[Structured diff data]
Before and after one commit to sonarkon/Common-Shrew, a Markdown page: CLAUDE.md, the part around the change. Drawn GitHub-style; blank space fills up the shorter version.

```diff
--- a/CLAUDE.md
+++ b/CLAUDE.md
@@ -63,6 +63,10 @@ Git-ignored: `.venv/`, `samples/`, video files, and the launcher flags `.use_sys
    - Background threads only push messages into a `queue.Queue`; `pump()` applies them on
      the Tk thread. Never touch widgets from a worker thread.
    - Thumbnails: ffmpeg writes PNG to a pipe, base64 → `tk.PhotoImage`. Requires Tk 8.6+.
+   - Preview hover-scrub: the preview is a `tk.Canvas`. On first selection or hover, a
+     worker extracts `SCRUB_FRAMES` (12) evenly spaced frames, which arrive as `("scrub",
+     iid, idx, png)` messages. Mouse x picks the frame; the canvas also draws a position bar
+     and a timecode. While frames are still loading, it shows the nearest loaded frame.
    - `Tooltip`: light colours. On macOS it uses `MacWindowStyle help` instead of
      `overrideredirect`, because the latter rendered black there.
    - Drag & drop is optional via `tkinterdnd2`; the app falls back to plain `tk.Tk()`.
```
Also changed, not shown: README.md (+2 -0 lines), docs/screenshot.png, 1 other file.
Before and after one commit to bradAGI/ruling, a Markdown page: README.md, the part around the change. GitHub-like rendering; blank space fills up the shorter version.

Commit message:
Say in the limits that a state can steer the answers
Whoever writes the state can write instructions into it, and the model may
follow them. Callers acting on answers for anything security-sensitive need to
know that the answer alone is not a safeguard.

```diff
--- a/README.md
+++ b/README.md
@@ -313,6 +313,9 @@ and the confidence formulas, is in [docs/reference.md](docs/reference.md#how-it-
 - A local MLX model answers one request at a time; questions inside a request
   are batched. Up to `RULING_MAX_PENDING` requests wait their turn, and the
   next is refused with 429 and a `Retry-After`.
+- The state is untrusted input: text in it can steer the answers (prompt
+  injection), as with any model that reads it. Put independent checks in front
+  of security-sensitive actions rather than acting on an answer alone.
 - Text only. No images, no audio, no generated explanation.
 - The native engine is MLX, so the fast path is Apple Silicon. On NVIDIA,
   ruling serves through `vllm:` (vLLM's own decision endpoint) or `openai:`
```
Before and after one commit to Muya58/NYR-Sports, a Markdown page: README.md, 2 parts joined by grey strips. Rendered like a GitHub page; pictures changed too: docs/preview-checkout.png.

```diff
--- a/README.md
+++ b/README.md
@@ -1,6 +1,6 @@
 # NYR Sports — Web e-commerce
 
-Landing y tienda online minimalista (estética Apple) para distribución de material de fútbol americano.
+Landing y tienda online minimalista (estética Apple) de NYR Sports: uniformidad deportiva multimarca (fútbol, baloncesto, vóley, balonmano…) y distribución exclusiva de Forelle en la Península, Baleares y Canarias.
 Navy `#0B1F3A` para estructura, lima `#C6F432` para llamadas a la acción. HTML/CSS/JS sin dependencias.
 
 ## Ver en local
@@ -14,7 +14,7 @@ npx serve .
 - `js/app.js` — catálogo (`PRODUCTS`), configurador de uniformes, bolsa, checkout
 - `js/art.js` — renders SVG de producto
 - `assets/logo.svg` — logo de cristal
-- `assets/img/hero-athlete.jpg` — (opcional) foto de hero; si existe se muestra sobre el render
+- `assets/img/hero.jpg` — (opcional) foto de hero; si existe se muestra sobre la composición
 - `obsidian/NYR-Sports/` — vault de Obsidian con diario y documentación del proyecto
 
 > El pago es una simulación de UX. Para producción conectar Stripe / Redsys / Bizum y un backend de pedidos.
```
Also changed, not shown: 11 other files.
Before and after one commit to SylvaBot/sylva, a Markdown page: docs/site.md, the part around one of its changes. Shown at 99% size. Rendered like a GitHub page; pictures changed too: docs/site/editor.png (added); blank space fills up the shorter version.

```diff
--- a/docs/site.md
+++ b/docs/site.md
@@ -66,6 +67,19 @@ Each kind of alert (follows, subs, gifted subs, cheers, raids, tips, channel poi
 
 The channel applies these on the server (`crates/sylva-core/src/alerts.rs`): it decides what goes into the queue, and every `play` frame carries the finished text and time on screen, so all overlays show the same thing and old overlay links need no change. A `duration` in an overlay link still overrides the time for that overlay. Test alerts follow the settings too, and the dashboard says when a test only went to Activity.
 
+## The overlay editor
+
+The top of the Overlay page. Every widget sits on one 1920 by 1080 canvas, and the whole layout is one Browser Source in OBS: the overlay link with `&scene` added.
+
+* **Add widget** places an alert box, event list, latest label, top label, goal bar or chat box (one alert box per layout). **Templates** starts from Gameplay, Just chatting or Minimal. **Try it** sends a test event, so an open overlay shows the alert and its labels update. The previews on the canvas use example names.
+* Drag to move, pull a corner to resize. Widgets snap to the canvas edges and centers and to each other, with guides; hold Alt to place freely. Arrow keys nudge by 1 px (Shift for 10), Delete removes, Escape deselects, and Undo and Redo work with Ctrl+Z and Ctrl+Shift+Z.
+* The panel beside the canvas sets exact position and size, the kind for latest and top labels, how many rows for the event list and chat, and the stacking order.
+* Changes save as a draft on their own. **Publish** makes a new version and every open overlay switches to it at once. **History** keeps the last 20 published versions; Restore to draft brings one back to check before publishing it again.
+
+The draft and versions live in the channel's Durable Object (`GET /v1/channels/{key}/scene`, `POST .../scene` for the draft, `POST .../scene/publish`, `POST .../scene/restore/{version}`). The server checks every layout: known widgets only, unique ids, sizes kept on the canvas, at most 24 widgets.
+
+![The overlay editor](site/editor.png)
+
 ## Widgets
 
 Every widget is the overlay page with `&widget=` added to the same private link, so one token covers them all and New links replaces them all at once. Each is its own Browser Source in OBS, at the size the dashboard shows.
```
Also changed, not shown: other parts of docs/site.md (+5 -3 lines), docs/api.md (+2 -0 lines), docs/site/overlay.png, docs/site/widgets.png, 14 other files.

» WORK TASK
Provide the number of lines in the entries above on which the string "answers" is found, and no other text.

» ANSWER TO THIS TASK
4